• _ASSIGNED TASK_: Your answer needs to include each line of the records in which the string "download" can be found.

Top of THE DATA

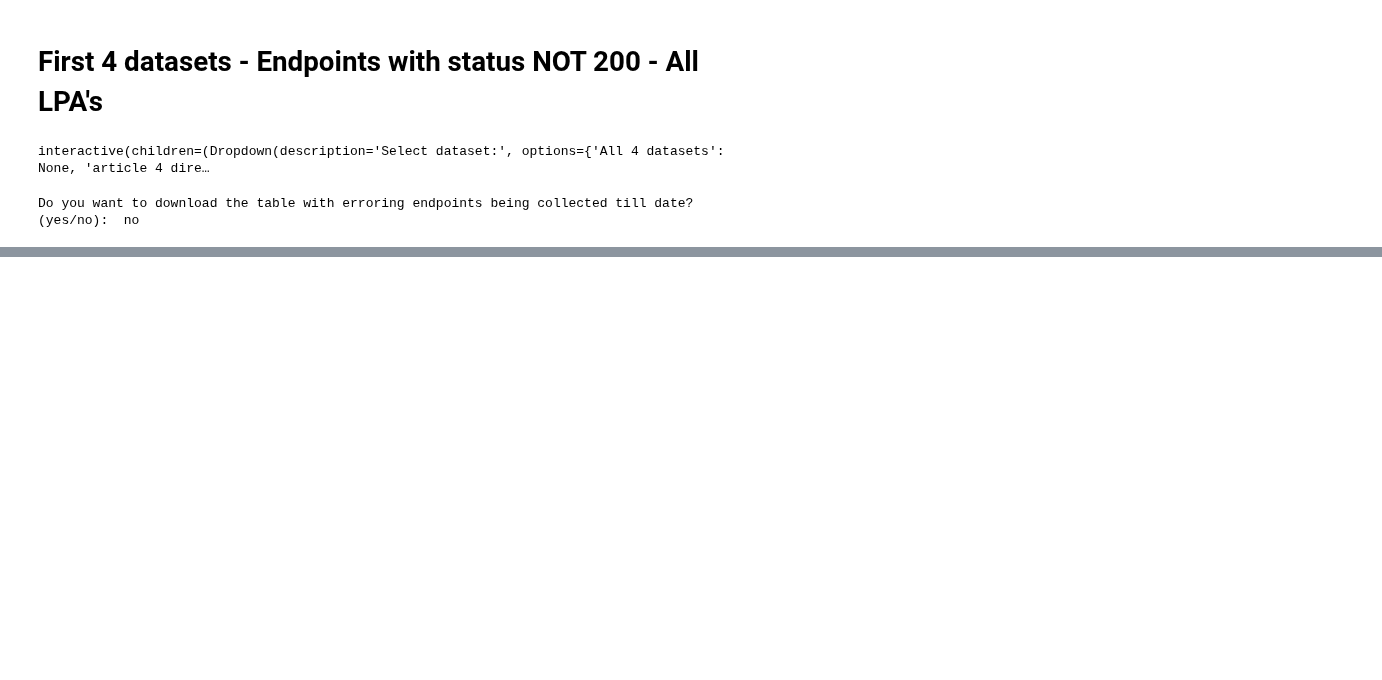
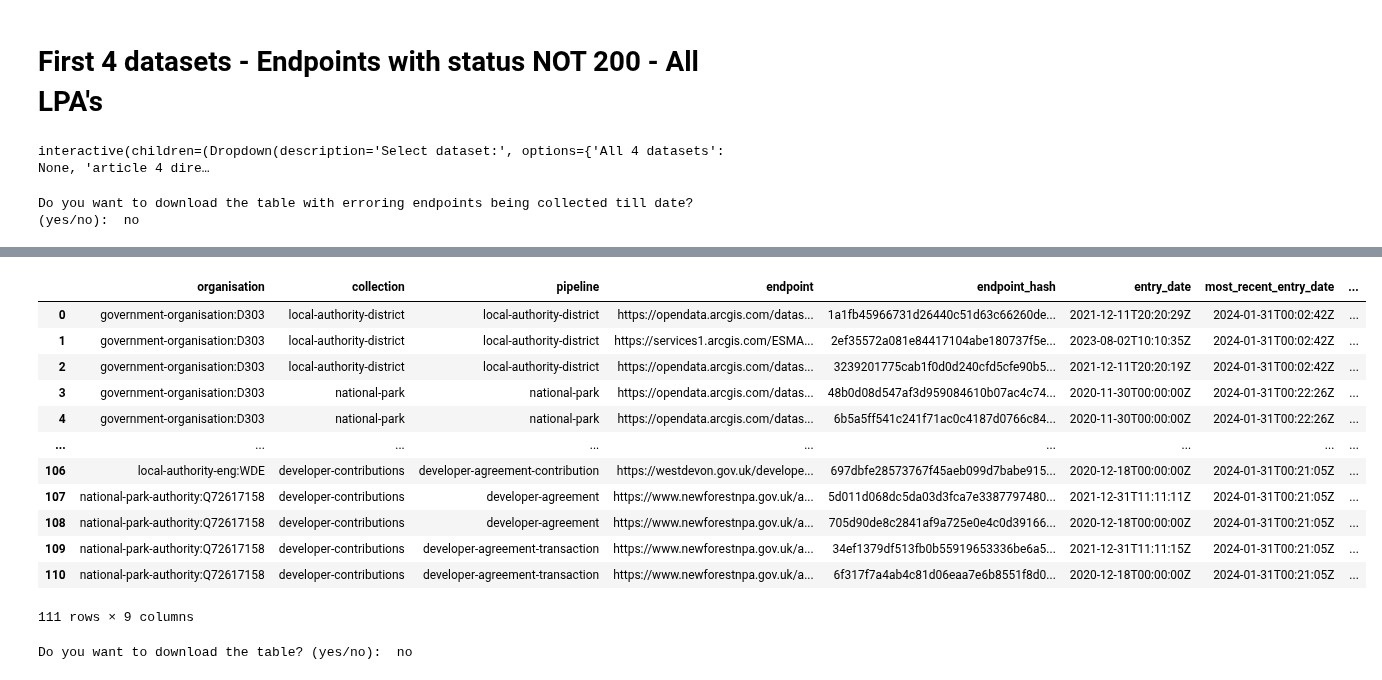
Before and after one commit to digital-land/jupyter-analysis, a Jupyter notebook: service_report/LPA-endpoints-state.ipynb, the cells around one changed output, grey strips where cells are left out. Drawn from its saved outputs; the diff is of its cells as text; code cells hidden in the pictures; blank space fills up the shorter version.

```diff
--- a/service_report/LPA-endpoints-state.ipynb
+++ b/service_report/LPA-endpoints-state.ipynb
@@ -249,0 +423,51 @@ Do you want to download the table with erroring endpoints being collected till d
+# %%
+def get_when_successfully_accessed():
+    global last_successfully_accessed
+    params = urllib.parse.urlencode({
+        "sql": f"""
+        SELECT
+            MAX(l.entry_date) AS last_200_LIKE_response_timestamp,
+            e.endpoint AS endpoint_hash
+        FROM
+          log l
+          INNER JOIN endpoint e ON l.endpoint = e.endpoint
+          INNER JOIN source s ON l.endpoint = s.endpoint
+        WHERE
+            (NOT collection="brownfield-land")
+            AND l.status LIKE "2%"
+        GROUP BY
+            e.endpoint_url
+        """,
+        "_size": "max"
+    })
+
+    url = f"{datasette_url}digital-land.csv?{params}"
+    last_successfully_accessed = pd.read_csv(url)
+    return last_successfully_accessed
+
+
+
+possible_duplicate_endpoints_last_200 = pd.merge(possible_duplicate_endpoints, get_when_successfully_accessed(), left_on=['endpoint_hash'], right_on=['endpoint_hash'])
+
+possible_duplicate_endpoints_last_200
+# %% [output]
+|  | organisation | collection | pipeline | endpoint | endpoint_hash | entry_date | most_recent_entry_date | ... |
+| 0 | government-organisation:D303 | local-authority-district | local-authority-district | https://opendata.arcgis.com/datas... | 1a1fb45966731d26440c51d63c66260de... | 2021-12-11T20:20:29Z | 2024-01-31T00:02:42Z | ... |
+| 1 | government-organisation:D303 | local-authority-district | local-authority-district | https://services1.arcgis.com/ESMA... | 2ef35572a081e84417104abe180737f5e... | 2023-08-02T10:10:35Z | 2024-01-31T00:02:42Z | ... |
+| 2 | government-organisation:D303 | local-authority-district | local-authority-district | https://opendata.arcgis.com/datas... | 3239201775cab1f0d0d240cfd5cfe90b5... | 2021-12-11T20:20:19Z | 2024-01-31T00:02:42Z | ... |
+| 3 | government-organisation:D303 | national-park | national-park | https://opendata.arcgis.com/datas... | 48b0d08d547af3d959084610b07ac4c74... | 2020-11-30T00:00:00Z | 2024-01-31T00:22:26Z | ... |
+| 4 | government-organisation:D303 | national-park | national-park | https://opendata.arcgis.com/datas... | 6b5a5ff541c241f71ac0c4187d0766c84... | 2020-11-30T00:00:00Z | 2024-01-31T00:22:26Z | ... |
+| ... | ... | ... | ... | ... | ... | ... | ... | ... |
+| 106 | local-authority-eng:WDE | developer-contributions | developer-agreement-contribution | https://westdevon.gov.uk/develope... | 697dbfe28573767f45aeb099d7babe915... | 2020-12-18T00:00:00Z | 2024-01-31T00:21:05Z | ... |
+| 107 | national-park-authority:Q72617158 | developer-contributions | developer-agreement | https://www.newforestnpa.gov.uk/a... | 5d011d068dc5da03d3fca7e3387797480... | 2021-12-31T11:11:11Z | 2024-01-31T00:21:05Z | ... |
+| 108 | national-park-authority:Q72617158 | developer-contributions | developer-agreement | https://www.newforestnpa.gov.uk/a... | 705d90de8c2841af9a725e0e4c0d39166... | 2020-12-18T00:00:00Z | 2024-01-31T00:21:05Z | ... |
+| 109 | national-park-authority:Q72617158 | developer-contributions | developer-agreement-transaction | https://www.newforestnpa.gov.uk/a... | 34ef1379df513fb0b55919653336be6a5... | 2021-12-31T11:11:15Z | 2024-01-31T00:21:05Z | ... |
+| 110 | national-park-authority:Q72617158 | developer-contributions | developer-agreement-transaction | https://www.newforestnpa.gov.uk/a... | 6f317f7a4ab4c81d06eaa7e6b8551f8d0... | 2020-12-18T00:00:00Z | 2024-01-31T00:21:05Z | ... |
+111 rows × 9 columns
+# %%
+download = input("Do you want to download the table? (yes/no): ")
+
+if download.lower() == "yes":
+    possible_duplicate_endpoints_last_200.to_csv("possible_duplicate_endpoints_last_200.csv", index=False)
+# %% [output]
+Do you want to download the table? (yes/no):  no
```
Also changed, not shown: parts of 16 cells of this notebook.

Bottom of THE DATA

• _SOLUTION FOR THIS TASK_:
@@ -249,0 +423,51 @@ Do you want to download the table with erroring endpoints being collected till d
+download = input("Do you want to download the table? (yes/no): ")
+if download.lower() == "yes":
+Do you want to download the table? (yes/no):  no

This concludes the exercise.